Tennis elbow is a common condition, which affects many people, both men and women. The exact cause of it is not known, however, it is typically seen in people with repetitive activities, whether this be work or sports related.
Sometimes symptoms can begin with a minor injury but often there is no particular traumatic event and the pain and dysfunction seen in this condition starts spontaneously.
Pain is experienced on the outside aspect of the elbow, and is usually worse when performing those activities, which have brought the condition on. Elbow movement is not usually effected, but the pain can make the elbow feel stiff and uncomfortable.
Many treatment modalities have been used for the management of this condition and in that fact alone demonstrates that no one particular intervention is any more successful than any of the others.
Initially treatments are usually confined to rest and modification of exacerbating activities together with the use of oral anti-inflammatory medications or topically applied anti-inflammatory gels.
If these treatments fail then the next line of treatment usually involves cortisone injections and physiotherapy.
Cortisone injections are commonly used for tennis elbow and usually provide good short term relief of pain, weeks or sometimes even months.
Usually it is best to combine physiotherapy treatment at this pain free time to maximise the outcome. These injections are not usually effective in the long term if the condition is chronic (more then 3 months of symptoms).
Multiple cortisone injections have also been shown scientifically to be detrimental to tendon tissue.

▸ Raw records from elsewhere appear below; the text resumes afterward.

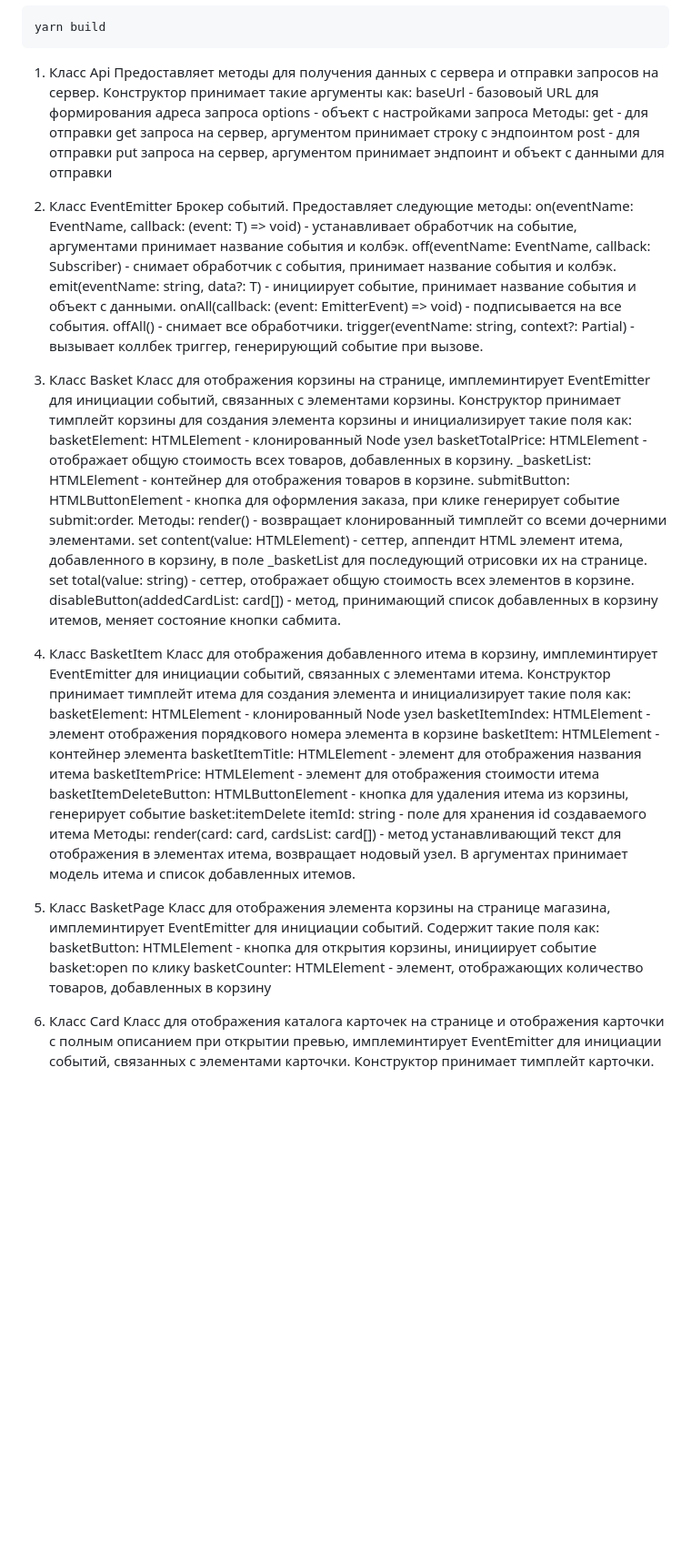
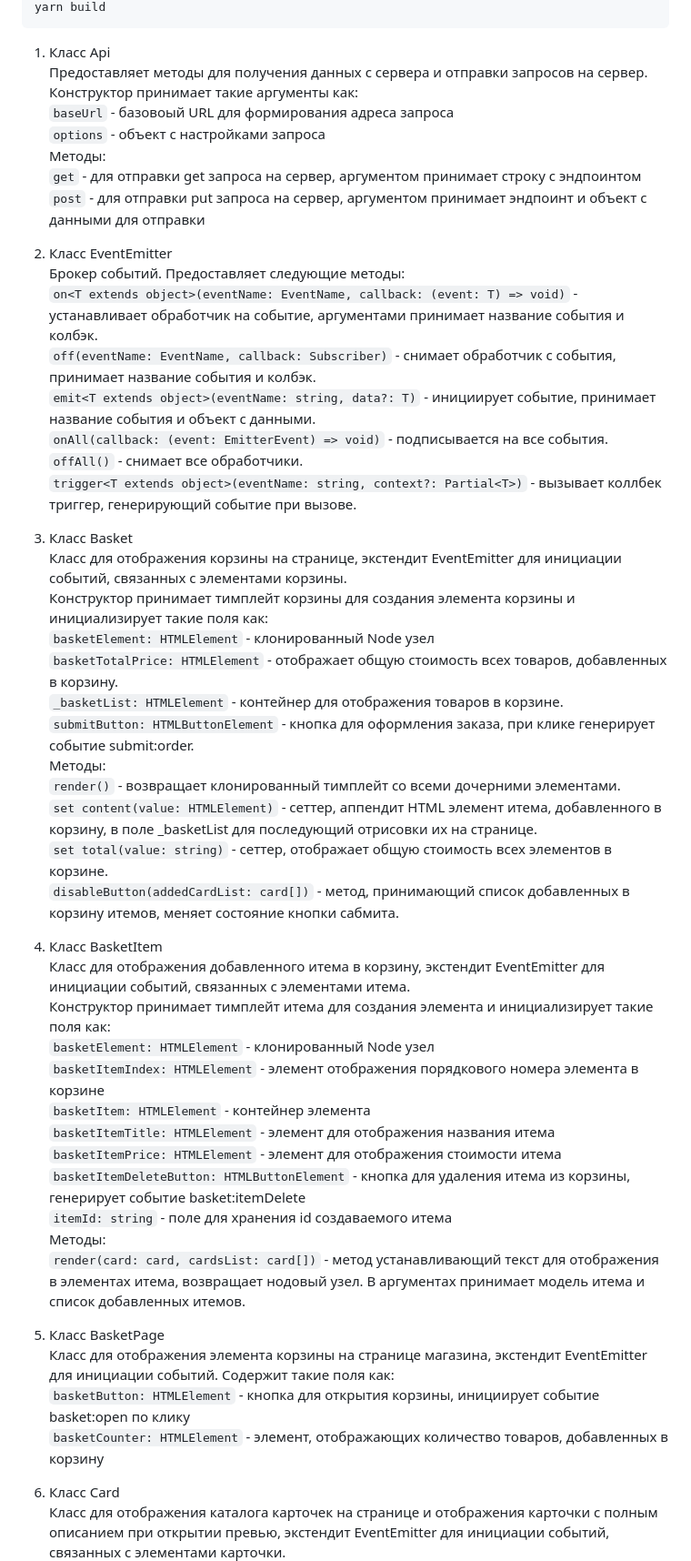
Before and after one commit to VeronikaMezentseva/web-larek-frontend, a Markdown page: README.md, the part around one of its changes. Shown at 91% size. GitHub-like rendering; blank space fills up the shorter version.

```diff
--- a/README.md
+++ b/README.md
@@ -44,53 +44,53 @@ yarn build
 1) Класс Api
 Предоставляет методы для получения данных с сервера и отправки запросов на сервер.
 Конструктор принимает такие аргументы как:
-baseUrl - базовоый URL для формирования адреса запроса
-options - объект с настройками запроса
+`baseUrl` - базовоый URL для формирования адреса запроса
+`options` - объект с настройками запроса
 Методы:
-get - для отправки get запроса на сервер, аргументом принимает строку с эндпоинтом
-post - для отправки put запроса на сервер, аргументом принимает эндпоинт и объект с данными для отправки
+`get` - для отправки get запроса на сервер, аргументом принимает строку с эндпоинтом
+`post` - для отправки put запроса на сервер, аргументом принимает эндпоинт и объект с данными для отправки
 
 3) Класс EventEmitter
 Брокер событий. Предоставляет следующие методы:
-on<T extends object>(eventName: EventName, callback: (event: T) => void) - устанавливает обработчик на событие, аргументами принимает название события и колбэк.
-off(eventName: EventName, callback: Subscriber) - снимает обработчик с события, принимает название события и колбэк.
-emit<T extends object>(eventName: string, data?: T) - инициирует событие, принимает название события и объект с данными.
-onAll(callback: (event: EmitterEvent) => void) - подписывается на все события.
-offAll() - снимает все обработчики.
-trigger<T extends object>(eventName: string, context?: Partial<T>) - вызывает коллбек триггер, генерирующий событие при вызове.
+`on<T extends object>(eventName: EventName, callback: (event: T) => void)` - устанавливает обработчик на событие, аргументами принимает название события и колбэк.
+`off(eventName: EventName, callback: Subscriber)` - снимает обработчик с события, принимает название события и колбэк.
+`emit<T extends object>(eventName: string, data?: T)` - инициирует событие, принимает название события и объект с данными.
+`onAll(callback: (event: EmitterEvent) => void)` - подписывается на все события.
+`offAll()` - снимает все обработчики.
+`trigger<T extends object>(eventName: string, context?: Partial<T>)` - вызывает коллбек триггер, генерирующий событие при вызове.
 
 4) Класс Basket
-Класс для отображения корзины на странице, имплеминтирует EventEmitter для инициации событий, связанных с элементами корзины.
+Класс для отображения корзины на странице, экстендит EventEmitter для инициации событий, связанных с элементами корзины.
 Конструктор принимает тимплейт корзины для создания элемента корзины и инициализирует такие поля как:
-  basketElement: HTMLElement - клонированный Node узел
-  basketTotalPrice: HTMLElement - отображает общую стоимость всех товаров, добавленных в корзину.
-  _basketList: HTMLElement - контейнер для отображения товаров в корзине.
-  submitButton: HTMLButtonElement - кнопка для оформления заказа, при клике генерирует событие submit:order.
+  `basketElement: HTMLElement` - клонированный Node узел
+  `basketTotalPrice: HTMLElement` - отображает общую стоимость всех товаров, добавленных в корзину.
+  `_basketList: HTMLElement` - контейнер для отображения товаров в корзине.
+  `submitButton: HTMLButtonElement` - кнопка для оформления заказа, при клике генерирует событие submit:order.
 Методы:
-render() - возвращает клонированный тимплейт со всеми дочерними элементами.
-set content(value: HTMLElement) - сеттер, аппендит HTML элемент итема, добавленного в корзину, в поле _basketList для последующий отрисовки их на странице.
-set total(value: string) - сеттер, отображает общую стоимость всех элементов в корзине.
-disableButton(addedCardList: card[]) - метод, принимающий список добавленных в корзину итемов, меняет состояние кнопки сабмита.
+`render()` - возвращает клонированный тимплейт со всеми дочерними элементами.
+`set content(value: HTMLElement)` - сеттер, аппендит HTML элемент итема, добавленного в корзину, в поле _basketList для последующий отрисовки их на странице.
+`set total(value: string)` - сеттер, отображает общую стоимость всех элементов в корзине.
+`disableButton(addedCardList: card[])` - метод, принимающий список добавленных в корзину итемов, меняет состояние кнопки сабмита.
 
 5) Класс BasketItem
-Класс для отображения добавленного итема в корзину, имплеминтирует EventEmitter для инициации событий, связанных с элементами итема.
+Класс для отображения добавленного итема в корзину, экстендит EventEmitter для инициации событий, связанных с элементами итема.
 Конструктор принимает тимплейт итема для создания элемента и инициализирует такие поля как:
-  basketElement: HTMLElement - клонированный Node узел
-  basketItemIndex: HTMLElement - элемент отображения порядкового номера элемента в корзине
-  basketItem: HTMLElement - контейнер элемента
-  basketItemTitle: HTMLElement - элемент для отображения названия итема
-  basketItemPrice: HTMLElement - элемент для отображения стоимости итема
-  basketItemDeleteButton: HTMLButtonElement - кнопка для удаления итема из корзины, генерирует событие basket:itemDelete
-  itemId: string - поле для хранения id создаваемого итема
+  `basketElement: HTMLElement` - клонированный Node узел
+  `basketItemIndex: HTMLElement` - элемент отображения порядкового номера элемента в корзине
+  `basketItem: HTMLElement` - контейнер элемента
+  `basketItemTitle: HTMLElement` - элемент для отображения названия итема
+  `basketItemPrice: HTMLElement` - элемент для отображения стоимости итема
+  `basketItemDeleteButton: HTMLButtonElement` - кнопка для удаления итема из корзины, генерирует событие basket:itemDelete
+  `itemId: string` - поле для хранения id создаваемого итема
 Методы:
-render(card: card, cardsList: card[]) - метод устанавливающий текст для отображения в элементах итема, возвращает нодовый узел. В аргументах принимает модель итема и список добавленных итемов.
+`render(card: card, cardsList: card[])` - метод устанавливающий текст для отображения в элементах итема, возвращает нодовый узел. В аргументах принимает модель итема и список добавленных итемов.
 
-5) Класс BasketPage
-Класс для отображения элемента корзины на странице магазина, имплеминтирует EventEmitter для инициации событий. Содержит такие поля как:
-  basketButton: HTMLElement - кнопка для открытия корзины, инициирует событие basket:open по клику
-  basketCounter: HTMLElement - элемент, отображающих количество товаров, добавленных в корзину
+6) Класс BasketPage
+Класс для отображения элемента корзины на странице магазина, экстендит EventEmitter для инициации событий. Содержит такие поля как:
+  `basketButton: HTMLElement` - кнопка для открытия корзины, инициирует событие basket:open по клику
+  `basketCounter: HTMLElement` - элемент, отображающих количество товаров, добавленных в корзину
 
-6) Класс Card
-Класс для отображения каталога карточек на странице и отображения карточки с полным описанием при открытии превью, имплеминтирует EventEmitter для инициации событий, связанных с элементами карточки.
+7) Класс Card
+Класс для отображения каталога карточек на странице и отображения карточки с полным описанием при открытии превью, экстендит EventEmitter для инициации событий, связанных с элементами карточки.
 Конструктор принимает тимплейт карточки.
 Содержит поля:
```
Also changed, not shown: other parts of README.md (+55 -55 lines).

PRP Injections are a cutting edge new form of treatment for tennis elbow, and have been used by high profile athletes such as Rafal Nadal and Tiger Woods.
Should non-operative measures fail then surgery can be considered. However, surgery like the other treatment modalities, is not guaranteed to cure the symptoms.
Often patients find that they have tried all other non-operative treatment modalities and feel that they have no alternative but to consider surgery, even with the risk of failure.
The results from long-term studies would indicate that symptoms can significantly be improved with surgery on a rate of between
In Mr Matthews’ experience, with the technique that he uses, significant improvement in symptoms occurs in 90% of patients at
Surgery is usually undertaken as a day procedure under general or regional anaesthetic and usually takes no more than 45 minutes from going off to sleep to waking up.
Immediately following surgery, you will have a bandage around the arm and a sling to go home with. The sling can be removed at any time as comfort allows and needs to be discarded within 48 hours of the surgery to allow the elbow to begin moving.
The bandage will prevent excessive movement of the elbow in the first 10 days to 2 weeks while the wound heals. At 10 days to 2 weeks the wound is reviewed and stitch ends can be trimmed and more formal movement can commence. It is important not to do any heavy lifting in the first 6 weeks after surgery as this could disrupt the repair process.
Physiotherapy rehabilitation usually commences around 2 to 3 weeks following surgery and involves range of movement exercises together with a stretching and strengthening programme.
In Mr Matthews’ experience, at the first formal follow-up appointment at 6 weeks, those patients that are likely to make a significant improvement in their pre-operative symptoms, have discovered that their pain is much improved. Improvement can continue for up to a further 6–9 months even after that.
Whilst the surgery is relatively minor, there are still risks involved, which include infection (<1%), bleeding (<1%), damage to nerves (<1%), scar irritability and mild elbow stiffness.